I am determined to work as hard as I can in the gym to strengthen my upper body so that I can be as independent as possible, as well as to maintain muscle mass in my legs by using a FES bike (electrocutes the leg muscles to make them work), and to preserve my bone density by standing in a frame for an hour a day. My spinal cord injury is incomplete (ie it is not totally severed) so it’s not impossible that I could walk again, and technology and stem-cell research is coming on leaps and bounds, especially in the U.S., so never say never. 

Old age, pregnancy and parenting in my condition terrify the hell out of me, so I try not to think too far into the future. But what I do know is that returning to work, travel - Canada, Japan and Croatia are top of our list - and my passions for interior design, food and fashion will all continue, albeit in a slightly different way to how I imagined. For now, having not been home for 4 months, I'm looking forward to cracking on with the last part of the journey at Stoke Mandeville spinal rehab centre before getting back to my beloved husband and flat.

If you got this far your medal’s in the post and thank you for sticking with me! What will the rest of my journey hold? I have no idea, and what this whole episode has shown, is that you never know what's coming, but I'm determined to do whatever it takes to be happy.
  • David Nelson 
    • £100 
    • 30 mos
  • J & Family 
    • £1,000 
    • 31 mos
  • John Healy 
    • £30 
    • 31 mos
  • Sarah Tickler 
    • £20 
    • 31 mos
  • Nick Moss 
    • £100 
    • 31 mos
See all

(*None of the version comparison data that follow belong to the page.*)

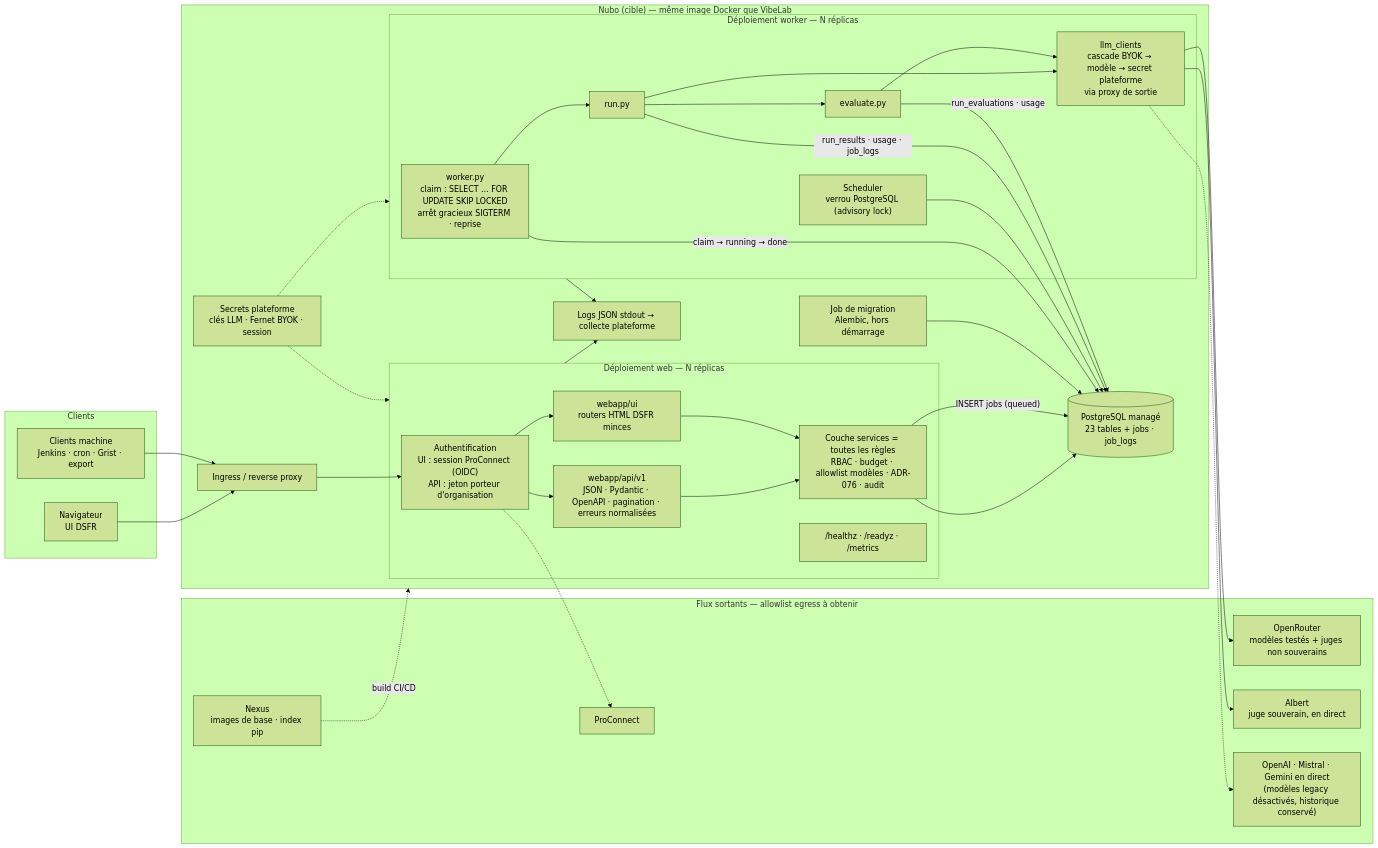
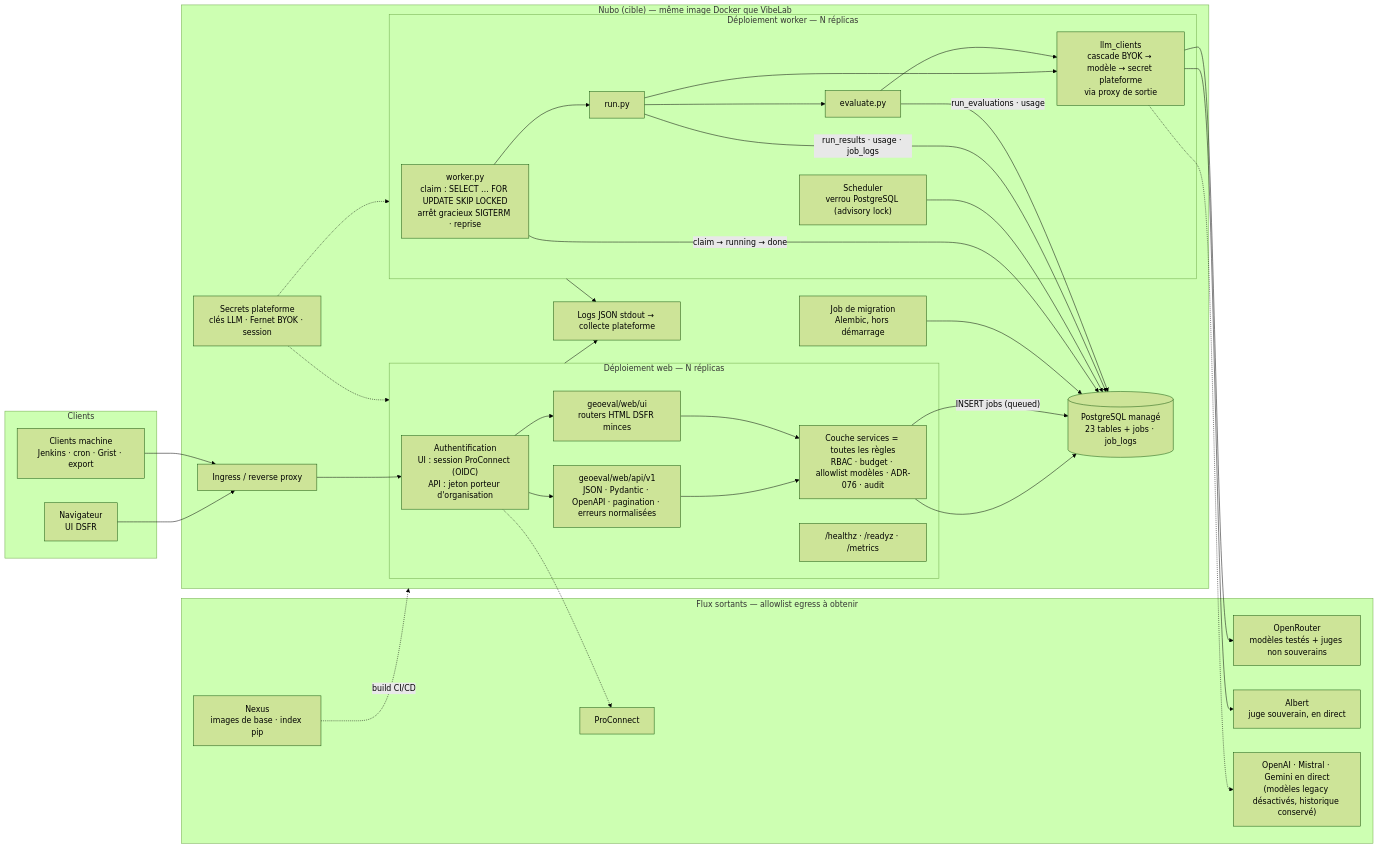
Before and after one commit to bmatge/GEOeval: the second of 3 diagrams in docs/architecture.md, drawn with Mermaid (forest theme). The commit also changed other lines of this file and 132 other files, not shown here.

````diff
--- a/docs/architecture.md
+++ b/docs/architecture.md
@@ -76,64 +76,64 @@
 ```mermaid
 flowchart LR
   subgraph Clients
     U["Navigateur<br/>UI DSFR"]
     M["Clients machine<br/>Jenkins · cron · Grist · export"]
   end
 
   subgraph Nubo["Nubo (cible) — même image Docker que VibeLab"]
     ING["Ingress / reverse proxy"]
     subgraph WEB["Déploiement web — N réplicas"]
       AUTH["Authentification<br/>UI : session ProConnect (OIDC)<br/>API : jeton porteur d'organisation"]
-      API["webapp/api/v1<br/>JSON · Pydantic · OpenAPI · pagination · erreurs normalisées"]
-      UI["webapp/ui<br/>routers HTML DSFR minces"]
+      API["geoeval/web/api/v1<br/>JSON · Pydantic · OpenAPI · pagination · erreurs normalisées"]
+      UI["geoeval/web/ui<br/>routers HTML DSFR minces"]
       SVC["Couche services = toutes les règles<br/>RBAC · budget · allowlist modèles · ADR-076 · audit"]
       HZ["/healthz · /readyz · /metrics"]
     end
     subgraph WK["Déploiement worker — N réplicas"]
       W["worker.py<br/>claim : SELECT … FOR UPDATE SKIP LOCKED<br/>arrêt gracieux SIGTERM · reprise"]
       SCH["Scheduler<br/>verrou PostgreSQL (advisory lock)"]
       RUN["run.py"]
       EVAL["evaluate.py"]
       LLMC["llm_clients<br/>cascade BYOK → modèle → secret plateforme<br/>via proxy de sortie"]
     end
     MIG["Job de migration<br/>Alembic, hors démarrage"]
     DB[("PostgreSQL managé<br/>23 tables + jobs · job_logs")]
     SEC["Secrets plateforme<br/>clés LLM · Fernet BYOK · session"]
     LOGS["Logs JSON stdout → collecte plateforme"]
   end
 
   subgraph EXT["Flux sortants — allowlist egress à obtenir"]
     OR["OpenRouter<br/>modèles testés + juges non souverains"]
     ALB["Albert<br/>juge souverain, en direct"]
     LEG["OpenAI · Mistral · Gemini en direct<br/>(modèles legacy désactivés, historique conservé)"]
     PC["ProConnect"]
     NEX["Nexus<br/>images de base · index pip"]
   end
 
   U --> ING
   M --> ING
   ING --> AUTH
   AUTH --> API
   AUTH --> UI
   API --> SVC
   UI --> SVC
   SVC --> DB
   SVC -->|"INSERT jobs (queued)"| DB
   W -->|"claim → running → done"| DB
   SCH --> DB
   W --> RUN --> EVAL
   RUN --> LLMC
   EVAL --> LLMC
   LLMC --> OR
   LLMC --> ALB
   LLMC -.-> LEG
   RUN -->|"run_results · usage · job_logs"| DB
   EVAL -->|"run_evaluations · usage"| DB
   MIG --> DB
   AUTH -.-> PC
   SEC -.-> WEB
   SEC -.-> WK
   WEB --> LOGS
   WK --> LOGS
   NEX -.->|"build CI/CD"| Nubo
 ```
````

Organizer and beneficiary

Jo Williams 
London, Greater London, United Kingdom
Deborah Strang